Fees part of overall infrastructure financing strategy
Mayor Don Wesely today congratulated the City Council for approving impact fees, saying the action was a victory for fairness that will help pay for the growth of the City.
"This is an important first step to address a long-standing gap in infrastructure financing," said Mayor Wesely. "Impact fees were recommended by a mayoral committee for consideration in 1995. The fact is that it is reasonable to expect new growth to pay its fair share. Instead of unfair and time-consuming case-by-case negotiations, we now have a fair, open and accountable system to help cover the cost of the new roads, parks and other infrastructure in developing areas of our community. Consumers win, developers win and Lincoln wins."
The one-time impact fee will be paid at the time building permits are issued. The fee for a single-family home will begin at $2,500 and will be phased in over five years to $4,500.
The City has been studying infrastructure financing for several years. With the formal adoption of impact fees to cover part of the infrastructure gap, Wesely said the community can continue moving forward in completing an overall strategy to finance water, sewers, parks and streets in existing and new areas of Lincoln. Monday’s vote advances the work of the Infrastructure Finance Committee, which has been working on the infrastructure gap that remains with the passage of impact fees.

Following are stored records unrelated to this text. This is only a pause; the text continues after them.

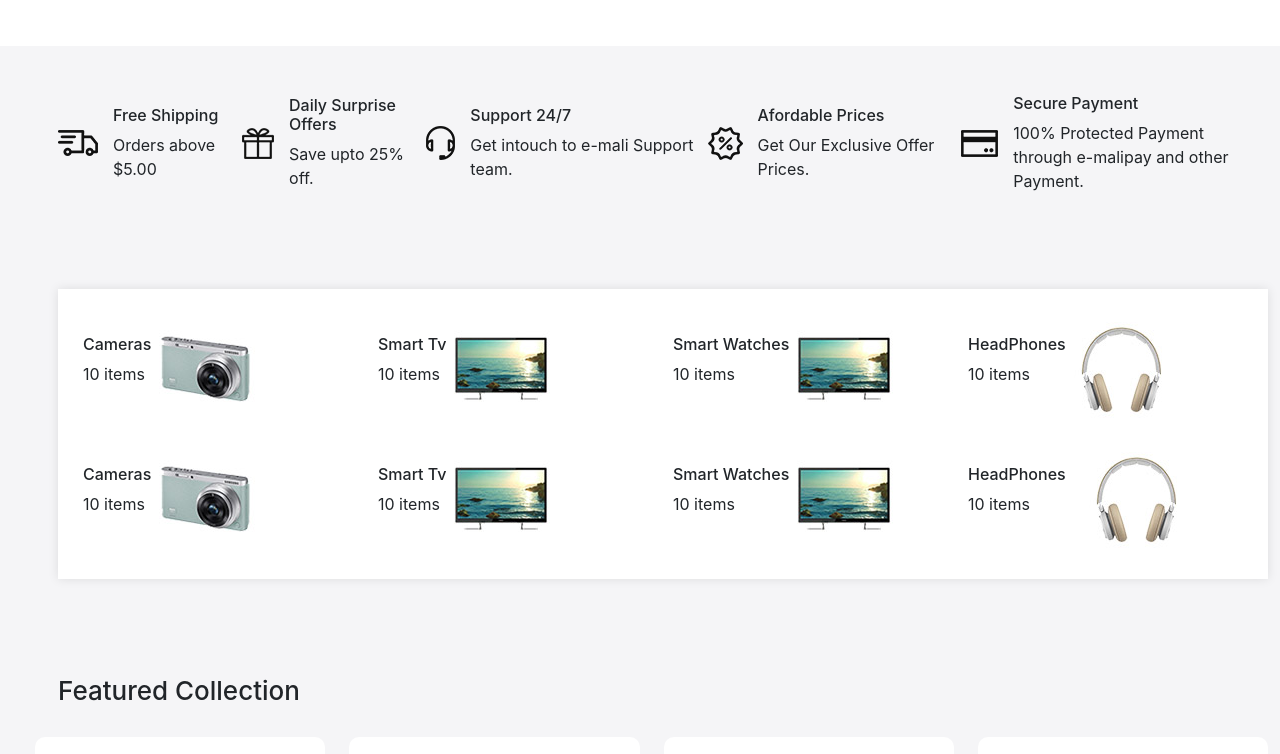
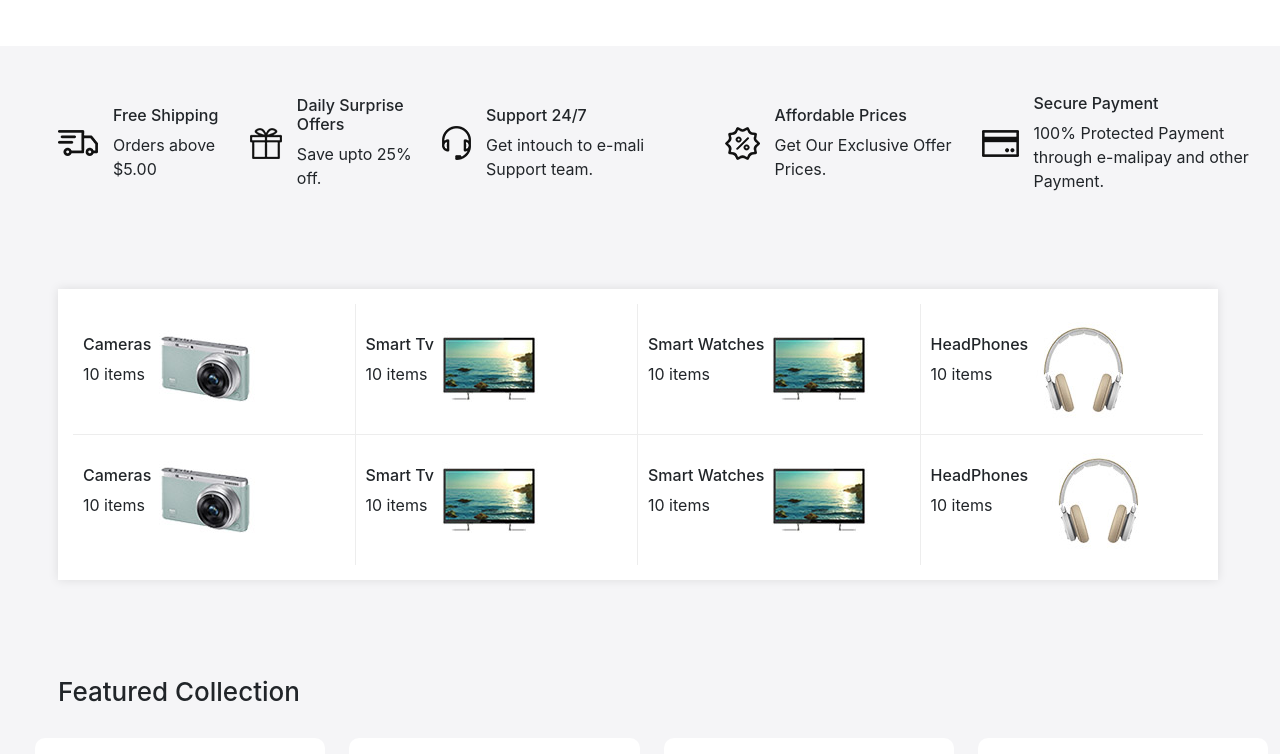
Before and after one commit to MtsumiAly/e-mali, a React (Create React App) app: page / in a window 1280 px wide. Shown: the part 578-1332 px from the top of the page. Built offline with nearby package versions, Linux system fonts and the light colour scheme.

Commit message:
changes in Home.js

```diff
--- a/src/App.css
+++ b/src/App.css
@@ -197,7 +197,7 @@ footer.input-group-text{
 .main-banner-content p {
   font-size: 18px;
   line-height: 28px;
-  letter-spacing: 0.4;
+  /*letter-spacing: 0.4;*/
   color: var(--color-131921);
 }
 /*styling small-banner-content*/
@@ -224,7 +224,7 @@ footer.input-group-text{
 .small-banner-content p {
   font-size: 14px;
   line-height: 22px;
-  letter-spacing: 0.4;
+  /*letter-spacing: 0.4;*/
   color: var(--color-131921);
 }
 /*combining the four small div into one to display in width*/
@@ -236,11 +236,23 @@ footer.input-group-text{
   background-color: var(--color-f5f5f7);
 }
 /*Home wrapper 2 Ends*/
+/*Home, services section*/
+.services > div {
+  margin-right: 20px;
+}
+
+.services > div:last-child {
+  margin-right: 0;
+}
 /*category section*/
+.container-xxl {
+  margin-right: 30px;
+}
 .categories{
   background-color: white;
   box-shadow: 0 0 10px #0000001a;
   padding: 15px;
+  margin-right: 50px;
 }
 /*styling for div categories--Major container--*/
 .categories>div{
@@ -255,17 +267,17 @@ footer.input-group-text{
 .categories>div:nth-child(2),
 .categories>div:nth-child(3),
 .categories>div:nth-child(4){
-  border-bottom:  1px solid var(--clor-ededed);
+  border-bottom:  1px solid var(--color-ededed);
 }
 .categories>div:nth-child(1),
 .categories>div:nth-child(2),
 .categories>div:nth-child(3){
-  border-right:  1px solid var(--clor-ededed);
+  border-right:  1px solid var(--color-ededed);
 }
 .categories>div:nth-child(5),
 .categories>div:nth-child(6),
 .categories>div:nth-child(7){
-  border-right:  1px solid var(--clor-ededed);
+  border-right:  1px solid var(--color-ededed);
 }
 
 /*End of category section*/
@@ -290,7 +302,7 @@ footer.input-group-text{
   padding: 15px;
 }
 /*blog content date*/
-.blog-content date{
+.date{
   font-size: 13px;
   line-height: 24px;
   text-transform: uppercase;
--- a/src/pages/Home.js
+++ b/src/pages/Home.js
@@ -103,7 +103,7 @@ const Home = () => {
               <div className="d-flex align-items-center gap-15">
                 <img src="/images/service-04.png" alt="services"/>
                 <div>
-                  <h6>Afordable Prices</h6>
+                  <h6>Affordable Prices</h6>
                   <p className="mb-0">Get Our Exclusive Offer Prices.</p>
                 </div>
               </div>
```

The committee will not re-visit the impact fee issue.
The 14-member committee is chaired by Brad Korell, a Board Member and Past President of the Chamber of Commerce and Downtown Lincoln Association and President of Wells Fargo Bank in Lincoln; Jan Gauger, former Lancaster County Commissioner and President of One More Time Consignment Sales; and Russ Bayer, past chair of the Lincoln-Lancaster County Planning Commission and CFO and co-owner of Data Support Systems.
The committee is scheduled to complete its work by June 2003. Impact fees will be implemented June 1, 2003.